Lobbying by deception and misinformation


Many people are familiar with the phrase “grassroots lobbying.” It implies that the public feels strongly about a bill and people contact their elected officials demanding action.

Unfortunately, most of what appears to be grassroots/citizen lobbying is orchestrated by well-funded interest groups, using by highly-paid consultants and PR firms.

To stimulate this citizen passion, especially when the public might not agree with their real goal, lobbyists work to inflame public sentiment even if it means distorting the truth. This is certainly not true of all lobbyists and interests, but it is far too common among some.

This year Minnesota legislators have received countless emails urging us to oppose Senate File 833, which “threatens the affordability and accessibility of (cell phone) services for all of Minnesota’s families and businesses.”

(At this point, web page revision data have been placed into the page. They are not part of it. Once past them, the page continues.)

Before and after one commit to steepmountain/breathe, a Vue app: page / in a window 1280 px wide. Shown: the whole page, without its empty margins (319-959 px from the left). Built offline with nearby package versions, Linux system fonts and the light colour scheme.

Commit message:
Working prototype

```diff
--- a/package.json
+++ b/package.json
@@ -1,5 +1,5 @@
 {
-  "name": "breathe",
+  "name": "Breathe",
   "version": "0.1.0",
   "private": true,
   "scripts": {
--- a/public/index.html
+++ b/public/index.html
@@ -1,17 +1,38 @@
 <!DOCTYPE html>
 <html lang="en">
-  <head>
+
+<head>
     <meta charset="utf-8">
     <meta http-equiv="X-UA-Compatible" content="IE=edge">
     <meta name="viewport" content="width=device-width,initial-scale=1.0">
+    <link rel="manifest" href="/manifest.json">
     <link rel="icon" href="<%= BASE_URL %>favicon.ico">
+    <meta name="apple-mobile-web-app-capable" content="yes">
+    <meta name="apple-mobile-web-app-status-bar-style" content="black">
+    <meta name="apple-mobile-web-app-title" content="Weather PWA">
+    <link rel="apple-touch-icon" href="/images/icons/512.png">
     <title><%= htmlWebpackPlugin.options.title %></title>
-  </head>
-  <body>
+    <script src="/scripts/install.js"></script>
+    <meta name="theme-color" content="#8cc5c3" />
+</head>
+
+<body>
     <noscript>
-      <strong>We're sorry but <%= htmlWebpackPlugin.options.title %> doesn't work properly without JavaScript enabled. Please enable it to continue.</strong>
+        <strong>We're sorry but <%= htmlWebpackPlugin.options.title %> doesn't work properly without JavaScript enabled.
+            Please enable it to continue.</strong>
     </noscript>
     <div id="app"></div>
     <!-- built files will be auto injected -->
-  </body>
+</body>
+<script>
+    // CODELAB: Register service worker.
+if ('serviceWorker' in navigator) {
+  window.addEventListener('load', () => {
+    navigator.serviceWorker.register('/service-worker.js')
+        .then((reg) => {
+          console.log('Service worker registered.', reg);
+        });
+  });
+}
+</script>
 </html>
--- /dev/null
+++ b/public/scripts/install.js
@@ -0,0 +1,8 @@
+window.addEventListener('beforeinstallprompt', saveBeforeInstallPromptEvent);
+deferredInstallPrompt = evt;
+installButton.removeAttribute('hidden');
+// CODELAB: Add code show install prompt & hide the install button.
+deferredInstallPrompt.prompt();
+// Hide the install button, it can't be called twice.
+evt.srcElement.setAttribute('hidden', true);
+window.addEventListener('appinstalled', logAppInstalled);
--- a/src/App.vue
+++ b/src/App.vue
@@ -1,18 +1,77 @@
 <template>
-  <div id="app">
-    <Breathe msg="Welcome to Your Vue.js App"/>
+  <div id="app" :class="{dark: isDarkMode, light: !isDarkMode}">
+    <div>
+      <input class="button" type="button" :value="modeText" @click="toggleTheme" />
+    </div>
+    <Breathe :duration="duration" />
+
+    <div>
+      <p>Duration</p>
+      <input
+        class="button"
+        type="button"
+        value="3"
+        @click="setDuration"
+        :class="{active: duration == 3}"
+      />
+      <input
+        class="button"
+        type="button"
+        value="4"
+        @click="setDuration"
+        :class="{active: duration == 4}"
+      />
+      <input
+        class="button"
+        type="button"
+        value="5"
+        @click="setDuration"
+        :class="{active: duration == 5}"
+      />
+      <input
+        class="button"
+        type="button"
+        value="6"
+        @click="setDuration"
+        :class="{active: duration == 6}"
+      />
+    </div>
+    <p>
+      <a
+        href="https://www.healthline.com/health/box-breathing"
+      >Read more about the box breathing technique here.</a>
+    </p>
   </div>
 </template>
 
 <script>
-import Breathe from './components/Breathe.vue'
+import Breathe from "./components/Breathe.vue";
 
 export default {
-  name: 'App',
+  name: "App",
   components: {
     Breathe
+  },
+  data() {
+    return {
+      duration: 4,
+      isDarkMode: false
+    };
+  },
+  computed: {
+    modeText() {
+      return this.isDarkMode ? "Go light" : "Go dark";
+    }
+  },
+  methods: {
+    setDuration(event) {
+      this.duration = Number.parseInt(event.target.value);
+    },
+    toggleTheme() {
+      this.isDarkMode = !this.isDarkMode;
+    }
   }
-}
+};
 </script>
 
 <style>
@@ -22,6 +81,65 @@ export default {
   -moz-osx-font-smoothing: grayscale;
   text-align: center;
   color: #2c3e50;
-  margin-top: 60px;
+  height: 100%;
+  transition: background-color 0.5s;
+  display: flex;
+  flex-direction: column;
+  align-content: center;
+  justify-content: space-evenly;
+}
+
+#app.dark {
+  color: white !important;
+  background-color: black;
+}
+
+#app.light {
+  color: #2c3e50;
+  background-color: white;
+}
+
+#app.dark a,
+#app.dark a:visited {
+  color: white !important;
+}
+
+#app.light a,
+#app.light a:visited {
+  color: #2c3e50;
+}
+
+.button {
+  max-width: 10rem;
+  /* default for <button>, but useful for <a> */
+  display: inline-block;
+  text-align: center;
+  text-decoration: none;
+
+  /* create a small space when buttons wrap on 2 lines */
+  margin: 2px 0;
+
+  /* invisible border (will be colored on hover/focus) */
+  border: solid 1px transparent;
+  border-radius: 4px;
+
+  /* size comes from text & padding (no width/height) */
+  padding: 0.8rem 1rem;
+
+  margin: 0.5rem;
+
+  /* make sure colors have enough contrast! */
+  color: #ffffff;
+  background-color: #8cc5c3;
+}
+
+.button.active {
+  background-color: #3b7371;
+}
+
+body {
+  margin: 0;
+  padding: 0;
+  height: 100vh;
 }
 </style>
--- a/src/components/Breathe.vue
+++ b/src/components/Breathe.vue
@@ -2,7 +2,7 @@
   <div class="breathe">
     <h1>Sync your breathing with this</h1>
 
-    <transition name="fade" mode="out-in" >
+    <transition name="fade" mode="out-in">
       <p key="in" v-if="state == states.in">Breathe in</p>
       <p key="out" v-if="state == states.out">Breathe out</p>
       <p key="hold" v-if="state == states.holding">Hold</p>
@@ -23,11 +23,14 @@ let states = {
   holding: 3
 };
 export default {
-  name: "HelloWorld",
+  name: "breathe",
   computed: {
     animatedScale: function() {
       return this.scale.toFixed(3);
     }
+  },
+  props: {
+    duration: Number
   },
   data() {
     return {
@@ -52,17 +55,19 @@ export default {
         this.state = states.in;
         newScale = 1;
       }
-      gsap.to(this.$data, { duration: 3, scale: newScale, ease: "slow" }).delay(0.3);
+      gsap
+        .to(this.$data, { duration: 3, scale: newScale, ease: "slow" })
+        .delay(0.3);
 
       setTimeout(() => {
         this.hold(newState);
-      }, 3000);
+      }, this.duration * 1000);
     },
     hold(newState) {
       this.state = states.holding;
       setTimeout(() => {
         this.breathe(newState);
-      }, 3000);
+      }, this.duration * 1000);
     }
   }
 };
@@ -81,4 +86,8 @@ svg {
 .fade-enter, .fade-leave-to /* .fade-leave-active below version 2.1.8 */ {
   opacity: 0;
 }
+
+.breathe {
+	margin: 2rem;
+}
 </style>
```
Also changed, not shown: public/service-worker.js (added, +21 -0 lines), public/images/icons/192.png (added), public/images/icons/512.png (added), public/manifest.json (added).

To stimulate public opposition to this, the cell phone industry’s ad campaign showed a picture of a frustrated woman looking over a document labeled “State Wireless Taxes and Fees” with a caption: “So why are state legislators threatening to increase the cost of our wireless?”

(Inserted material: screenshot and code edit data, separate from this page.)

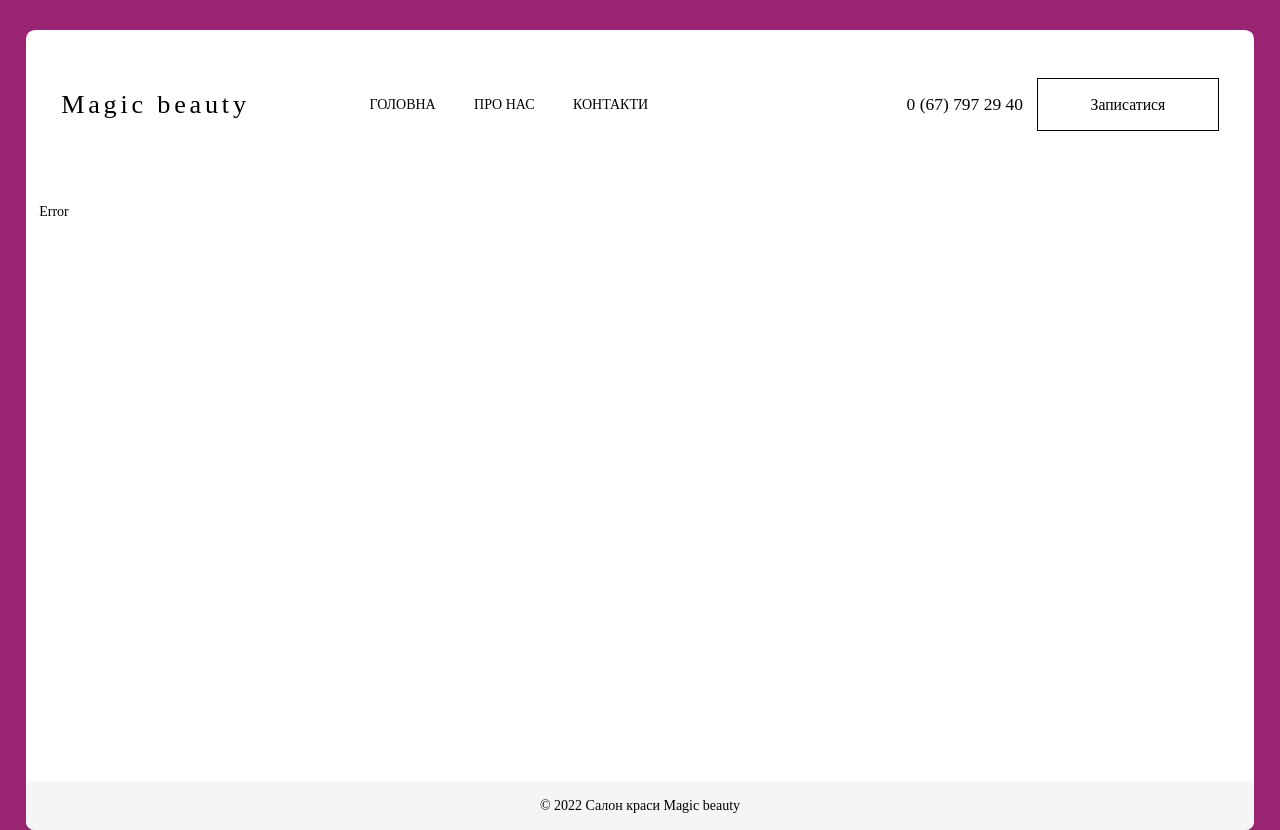
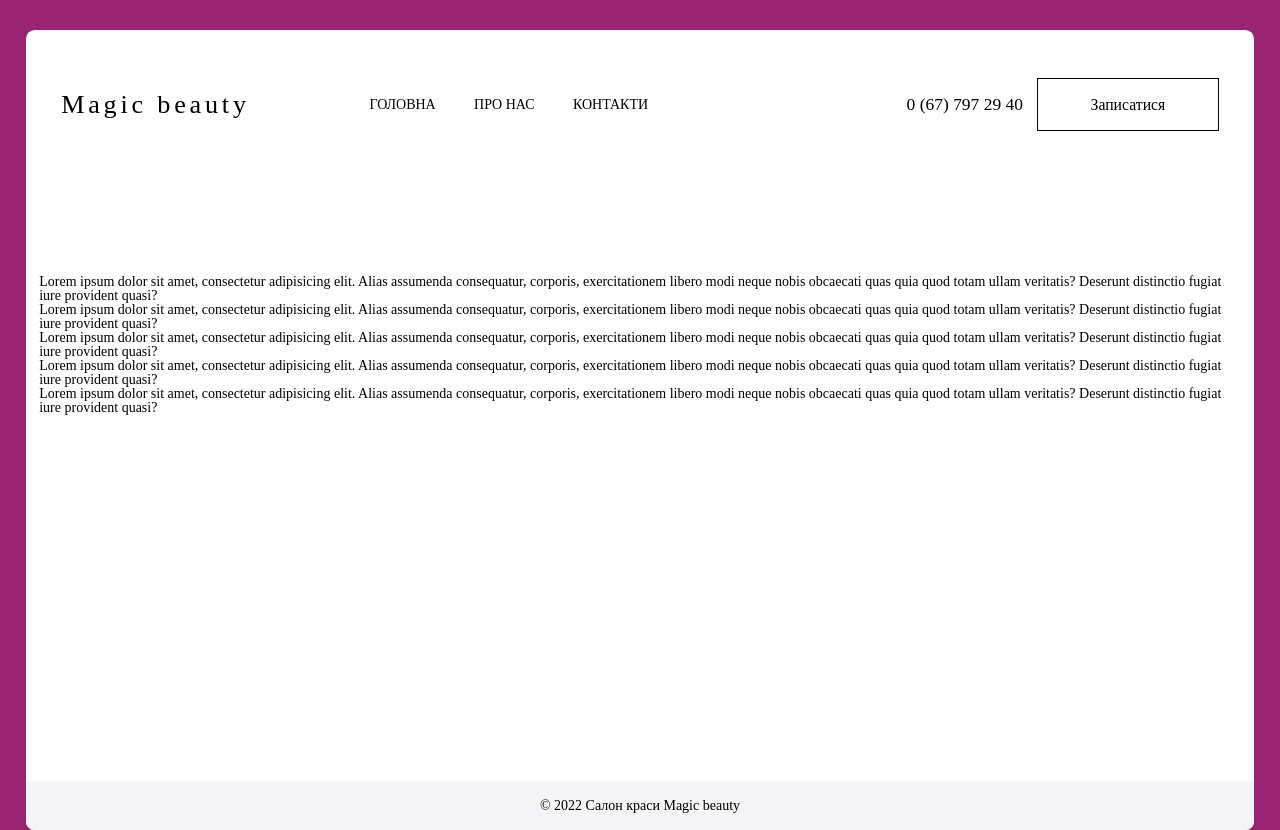
Before and after one commit to Bogdan21o312/magic-beauty-react, a React (Create React App) app: page /about in a window 1280 px wide. Before the commit this address led to /error. Built offline with nearby package versions, Linux system fonts and the light colour scheme.

Commit message:
Created page About

```diff
--- a/src/components/Certificate/index.jsx
+++ b/src/components/Certificate/index.jsx
@@ -2,6 +2,7 @@ import React, {useEffect} from 'react';
 import classes from "./Certificate.module.scss"
 import Aos from "aos";
 import "aos/dist/aos.css"
+import Phone from "../Phone";
 
 const Index = () => {
     useEffect(() => {
@@ -16,7 +17,7 @@ const Index = () => {
                         Сертифікати для жінок на конкретну послугу або на певну суму.
                     </li>
                     <li className={classes.certificate__item}>
-                        Задати будь-які питання Ви можете за телефоном <a href="tel:0677972940">0 (67) 797 29 40</a>
+                        Задати будь-які питання Ви можете за телефоном <Phone/>
                     </li>
                 </ul>
             </div>
--- a/src/components/Router/AppRouter/index.jsx
+++ b/src/components/Router/AppRouter/index.jsx
@@ -8,10 +8,13 @@ import Eyebrows from "../../../pages/Eyebrows";
 import Sugaring from "../../../pages/Sugaring";
 import Pedicure from "../../../pages/Pedicure";
 import Error from "../../../pages/Error";
+import About from "../../../pages/About";
 
 const Index = () => {
     return (
         <Routes>
+            <Route path={"/"} element={<Home/>}/>
+            <Route path={"/about"} element={<About/>}/>
             <Route path={"/"} element={<Home/>}/>
             <Route path={"/permanent-makeup"} element={<PermanentMakeup/>}/>
             <Route path={"/manicure"} element={<Manicure/>}/>
--- a/src/components/TXT/Title.jsx
+++ b/src/components/TXT/Title.jsx
@@ -1,6 +1,5 @@
 import React from 'react';
 import classes from "./TXT.module.scss"
-import Aos from "aos";
 
 const Title = ({children}) => {
     return (
--- /dev/null
+++ b/src/pages/About/index.jsx
@@ -0,0 +1,21 @@
+import React from 'react';
+import Layout from "../../components/Layout/Layout";
+import Title from "../../components/TXT/Title";
+import Text from "../../components/TXT/Text";
+
+const Index = () => {
+    return (
+        <Layout>
+            <Title>Про нас</Title>
+            <Text>
+                Lorem ipsum dolor sit amet, consectetur adipisicing elit. Alias assumenda consequatur, corporis, exercitationem libero modi neque nobis obcaecati quas quia quod totam ullam veritatis? Deserunt distinctio fugiat iure provident quasi?<br/>
+                Lorem ipsum dolor sit amet, consectetur adipisicing elit. Alias assumenda consequatur, corporis, exercitationem libero modi neque nobis obcaecati quas quia quod totam ullam veritatis? Deserunt distinctio fugiat iure provident quasi?<br/>
+                Lorem ipsum dolor sit amet, consectetur adipisicing elit. Alias assumenda consequatur, corporis, exercitationem libero modi neque nobis obcaecati quas quia quod totam ullam veritatis? Deserunt distinctio fugiat iure provident quasi?<br/>
+                Lorem ipsum dolor sit amet, consectetur adipisicing elit. Alias assumenda consequatur, corporis, exercitationem libero modi neque nobis obcaecati quas quia quod totam ullam veritatis? Deserunt distinctio fugiat iure provident quasi?<br/>
+                Lorem ipsum dolor sit amet, consectetur adipisicing elit. Alias assumenda consequatur, corporis, exercitationem libero modi neque nobis obcaecati quas quia quod totam ullam veritatis? Deserunt distinctio fugiat iure provident quasi?<br/>
+            </Text>
+        </Layout>
+    );
+};
+
+export default Index;
```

Shortly before SF 833 was heard in the Senate Commerce Committee I read the bill, expecting to see some questionable regulations or taxes. What I found was quite different.

SF 833 is actually a consumer protection proposal supported by the Attorney General to address deceptive practices of some cell phone companies. It does not contain any new taxes or fees. It contains nothing more than basic provisions such as a requirement that you receive a copy of your contract when you purchase wireless service, a requirement that the company clearly disclose provisions allowing them to charge you termination fees or change terms of your contract, and that the company require that you authorize any charges on your phone bill from other companies, such as for a new ringtone.

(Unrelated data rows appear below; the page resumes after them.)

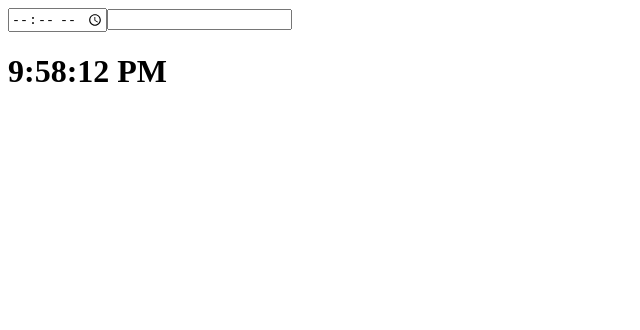
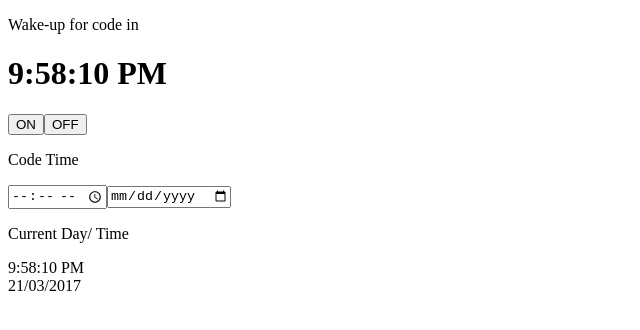
Before and after one commit to simoneas02/react-alarm-clock, a React (Create React App) app: page / in a window 1280 px wide. Shown: the top 330 px of the page, without its empty margins (0-640 px from the left). Built offline with nearby package versions, Linux system fonts and the light colour scheme.

Commit message:
add new features

```diff
--- /dev/null
+++ b/src/components/App.js
@@ -0,0 +1,14 @@
+import React, { Component} from 'react';
+import Clock from './Clock';
+
+class App extends Component {
+  render() {
+    return (
+      <div>
+        <Clock />
+      </div>
+    )
+  };
+};
+
+export default App;
--- /dev/null
+++ b/src/components/Clock.js
@@ -0,0 +1,90 @@
+import React, { Component } from 'react';
+
+class Clock extends Component {
+  constructor(props) {
+        super(props);
+        this.state = {
+          time: new Date().toLocaleTimeString(),
+          currentDay: ''
+        };
+    }
+
+    componentDidMount() {
+    this.formatDate();
+    this.setCurrentTime();
+
+    setInterval(() => this.setCurrentTime() , 1000);
+  }
+
+  formatDate() {
+    const date = new Date();
+    let day = date.getDate();
+    let month = date.getMonth();
+    let year = date.getFullYear();
+
+    if(day < 10) day ='0'+ day;
+
+    if(month < 10) month ='0'+ month;
+
+    const today =(`${day}/${month}/${year}`);
+
+    this.setState({ currentDay: today });
+  }
+
+  setCurrentTime() {
+    this.setState({
+      time: new Date().toLocaleTimeString()
+    })
+  }
+
+  checkAlarmTime() {
+    const alarmTime = this.refs.time.value + ":00";
+    const currentTime = this.state.time;
+
+    if(alarmTime === currentTime) return true;
+  };
+
+  checkAlarmDay() {
+    const alarmDay = this.refs.day.value;
+    const currentDay = new Date().getDate().toString();
+
+    if(alarmDay === currentDay) return true;
+  }
+
+  render() {
+
+    return(
+      <div>
+
+        <p>Wake-up for code in</p>
+        <h1>{this.state.time}</h1>
+
+        <div>
+          <button>ON</button>
+          <button >OFF</button>
+        </div>
+
+        <div>
+
+          <div>
+            <p>Code Time</p>
+            <input type="time" ref="time"/>
+            <input type="date" ref="day"/>
+          </div>
+
+          <div>
+            <p>Current Day/ Time</p>
+            <div>
+            <time>{ this.state.time }</time>
+            </div>
+            <time>{ this.state.currentDay }</time>
+          </div>
+
+        </div>
+
+      </div>
+    );
+  }
+}
+
+export default Clock;
--- a/src/index.js
+++ b/src/index.js
@@ -1,60 +1,8 @@
 import React, { Component } from 'react';
 import ReactDOM from 'react-dom';
-
-class Time extends Component {
-  constructor(props) {
-        super(props);
-        this.state = {time: new Date().toLocaleTimeString()};
-    }
-
-  checkAlarmTime() {
-    const alarmTime = this.refs.time.value + ":00";
-    const currentTime = this.state.time;
-
-    if(alarmTime === currentTime) {
-      return true
-    }
-  }
-
-  checkAlarmDay() {
-    const alarmDay = this.refs.day.value;
-    const currentDay = new Date().getDate().toString();
-
-    if(alarmDay === currentDay) {
-      return true
-    }
-  }
-
-  setCurrentTime() {
-    this.setState({
-      time: new Date().toLocaleTimeString()
-    })
-  }
-
-  componentDidMount() {
-    setInterval(
-      () => {
-        this.setCurrentTime();
-
-        if(this.checkAlarmTime() && this.checkAlarmDay()) {
-          console.log("Eu te amo")
-        }
-      }, 1000
-    );
-  }
-
-  render() {
-    return(
-      <div>
-        <input type="Time" ref="time"/>
-        <input type="text" ref="day"/>
-        <h1>{this.state.time}</h1>
-      </div>
-    );
-  }
-}
+import App from './components/App';
 
 ReactDOM.render (
-    <Time />,
+    <App />,
     document.getElementById('root')
 );
```
Also changed, not shown: public/assets/img/layout.png (added).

Certainly one could quibble over details in the bill, and I supported some changes to make it work better. Even the author of the bill was willing to work with the wireless companies to address concerns.

But there was nothing in the bill that even remotely reflected what one would expect based on the lobbying. It is no more expensive to make the terms of a contract transparent than to hide billing and pricing practices from the consumer. Honest disclosure does not cost more.

Most consumers who contacted legislators would support preventing cell phone companies from deceptive practices. Yet the wireless companies lied to the public, convincing many to oppose a bill they would support if they saw the legislation.

Deceptive lobbying aimed at alarming the public is not a rare occurrence, it happens to many environmental and consumer protection bills.

Another example is my legislation to require new cars to meet tougher emissions standards and reduce the amount of greenhouse gases. This proposal has led to a continuous flow of misinformation prompted by auto manufacturers.

Their misleading information convinced one angry constituent that my proposal would “kill” street rods (modified classic cars). He also was under the impression that it would ban many chemicals and paints, as well as wood-burning stoves and fireplaces. The bill has zero impact on any of his concerns.

The auto industry cannot defeat the bill on its merits so they use fear tactics and misinformation. They have created a website aimed at scaring farmers and soccer moms alike, claiming that the bill would “severely limit the sale of trucks and minivans” so that we could “force the sale of more compact and subcompact cars.” This is simply not true.

The polls show that an overwhelming majority of Minnesotans support tougher air quality standards for vehicles. This support would be even stronger if consumers knew that the cleaner cars produce significant savings at the gas pump.

In both of these cases, powerful lobbying groups have generated “public” opposition through deception and misinformation, and may well defeat legislation that would have strong public support if the facts were known. This is not a shining example of democracy in action.